*** Supplied material ***
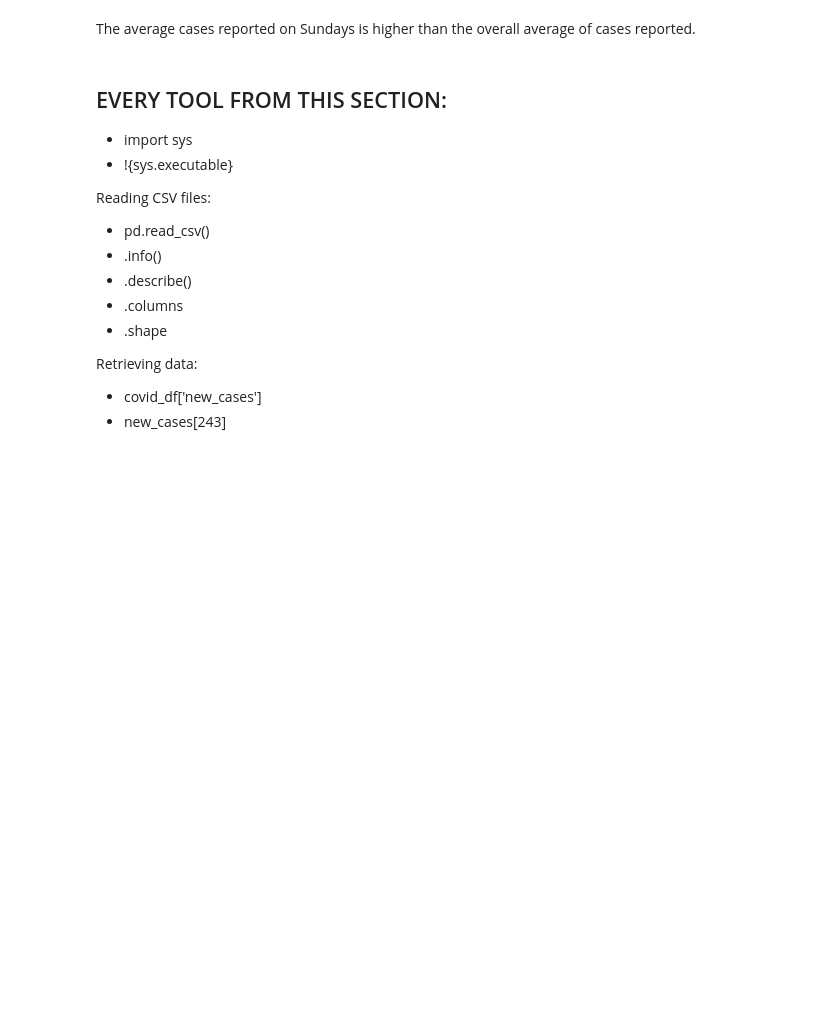
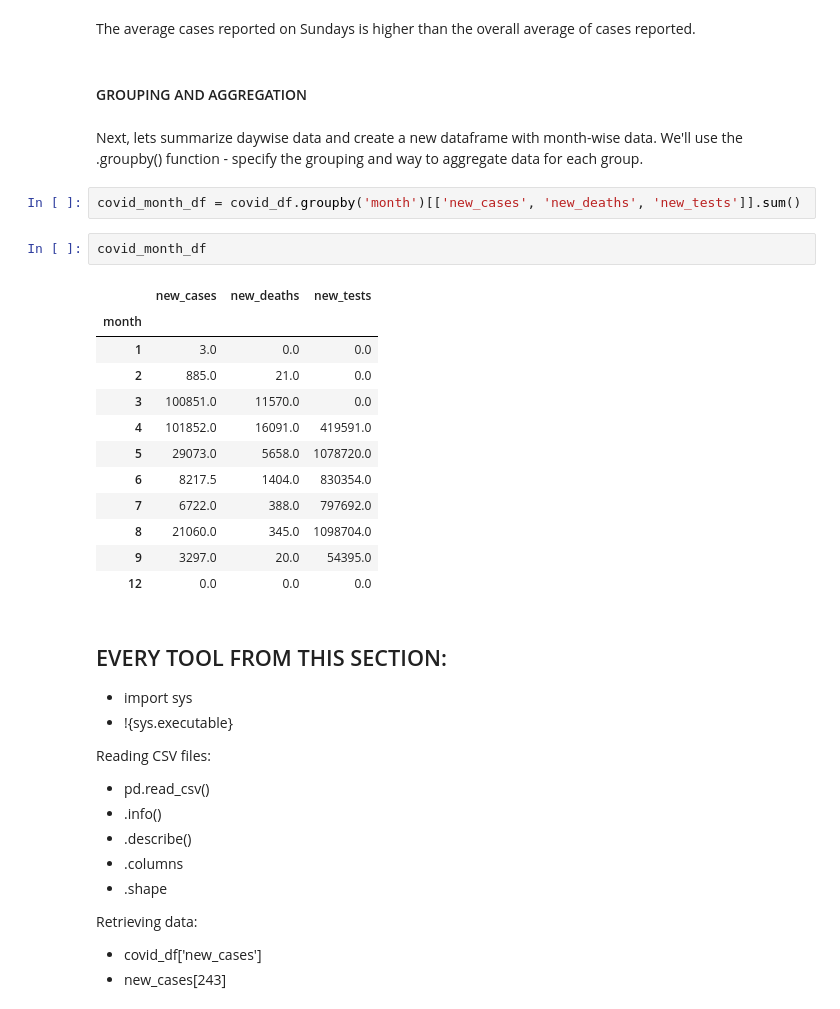
Before and after one commit to veronicasb/data_analysis, a Jupyter notebook: lesson4_analyzing_data.ipynb, the cells around one changed output. Cells and saved outputs as stored; diff of their text form; blank space fills up the shorter version.

Commit message:
Lecture 4: finished "grouping and aggregation" section
Of "Data Analysis with Python Course" (5:11) from freeCodeCamp.org

```diff
--- a/lesson4_analyzing_data.ipynb
+++ b/lesson4_analyzing_data.ipynb
@@ -651,6 +651,27 @@ covid_df[covid_df.weekday == 6].new_cases.mean()
 1247.2571428571428
 # %% [markdown]
 The average cases reported on Sundays is higher than the overall average of cases reported.
+# %% [markdown]
+#### GROUPING AND AGGREGATION
+# %% [markdown]
+Next, lets summarize daywise data and create a new dataframe with month-wise data. We'll use the .groupby() function - specify the grouping and way to aggregate data for each group.
+# %%
+covid_month_df = covid_df.groupby('month')[['new_cases', 'new_deaths', 'new_tests']].sum()
+# %%
+covid_month_df
+# %% [output]
+|  | new_cases | new_deaths | new_tests |
+| month |  |  |  |
+| 1 | 3.0 | 0.0 | 0.0 |
+| 2 | 885.0 | 21.0 | 0.0 |
+| 3 | 100851.0 | 11570.0 | 0.0 |
+| 4 | 101852.0 | 16091.0 | 419591.0 |
+| 5 | 29073.0 | 5658.0 | 1078720.0 |
+| 6 | 8217.5 | 1404.0 | 830354.0 |
+| 7 | 6722.0 | 388.0 | 797692.0 |
+| 8 | 21060.0 | 345.0 | 1098704.0 |
+| 9 | 3297.0 | 20.0 | 54395.0 |
+| 12 | 0.0 | 0.0 | 0.0 |
 # %% [markdown]
 ## EVERY TOOL FROM THIS SECTION:
 
```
*** End of Supplied material ***
What is required:
Show all lines from the entries that hold "groupby".

Solution below:
+Next, lets summarize daywise data and create a new dataframe with month-wise data. We'll use the .groupby() function - specify the grouping and way to aggregate data for each group.
+covid_month_df = covid_df.groupby('month')[['new_cases', 'new_deaths', 'new_tests']].sum()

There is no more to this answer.